In political science and political sociology, I wonder if part of the reason academics focus so much on national (and international) politics and policy is that they are disconnected from the local, and that the career trajectory in part creates that disconnection. When I look at my peers from high school who are most involved in politics and activism, especially on the local level, I see a mix of those who sought out careers as professional activists, and those who stayed near home and got involved over time in local issues and politics. (Aside: I also wonder if this lack of ties to the local political scene explains why academics are so rarely involved in local policymaking and activism compared to what you might expect given their interests, expertise, and commitments, as suggested by another commenter.)

Academics are not alone in this trajectory – researchers have noted how other professional career paths involve moving, although many of those paths involve moving to a major urban center (NY, DC, LA, etc.) rather than moving around which may have different consequences. Either way, research academics are the people charged with providing insight into social and political life. At the moment, in the US at least, repeated moves and social dislocation are part of the normative path to becoming a researcher, shaping both who succeeds in the profession, and what kind of experiences they have along the way.

What do you think? Does the above make sense? How else might this pattern of moves and social dislocation shape the production of knowledge in the social sciences, humanities, or even the natural sciences?

 

Author: Dan Hirschman

I am a sociologist interested in the use of numbers in organizations, markets, and policy. For more info, see here.
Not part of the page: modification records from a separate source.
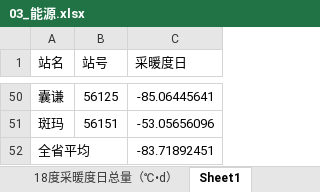
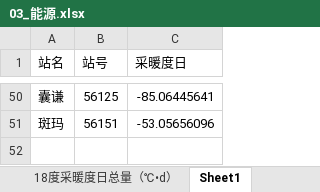
Before and after one commit to holagony/qhbh, an Excel workbook: Files/行业数据/03_能源.xlsx, sheet Sheet1, drawn as a sheet; only a part is shown, gaps mark what is left out; values as stored, in another font and other column widths than the file's, no borders; the diff names each change by its address in the sheet, - before the commit and + after, or states it on an @@ line.

```diff
--- a/Files/行业数据/03_能源.xlsx (sheet Sheet1)
+++ b/Files/行业数据/03_能源.xlsx (sheet Sheet1)
-row 52: 全省平均 |  | -83.71892451
```
Also changed, not shown: sheet 5度采暖度日总量（℃•d）, sheet 18度采暖度日总量（℃•d）, sheet 一次能源消费总量（万吨标准煤）, sheet 一次能源生产总量（万吨标准煤）, Files/行业数据/04_交通.xlsx, 7 other files.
7 thoughts on “the (dis)embeddedness of academic action in social structure”

  1. I think you are right on, and the examples of locally engaged R1 sociologists I can think of are all folks who have resisted the lure of moving around posttenure.

    Liked by 2 people

  2. Good post. I was too occupied to join the twitter thread and I’m glad you put this here. I’ve thought about this for years. There are dozens of ethnographies that are like “oh wow, look at these exotic people who live near their families.” Think Gans’s Urban Villagers, which is what first made me think about this in the 1970s. And all those patronizing cultural studies of communities. And then all the stuff you are talking about, how the assumption of geographic mobility shapes people’s lives and priorities and implicitly the kind of work they do. This affects radical left-wing people who want to help the oppressed just as much as it affects the “mainstream.” In a visit with Italian sociologists, I learned that a big issue there is that academics don’t want to move around, they want to work where they grew up, and this desire is in conflict with the US-influenced norm that “serious” academics move. In turn, I think that is tied to the fact that the White people in this country (and many others) are all the descendants of people who moved. Even though most people in the US live near where their parents’ live, there is something in the culture, I think. that devalues place and values moving.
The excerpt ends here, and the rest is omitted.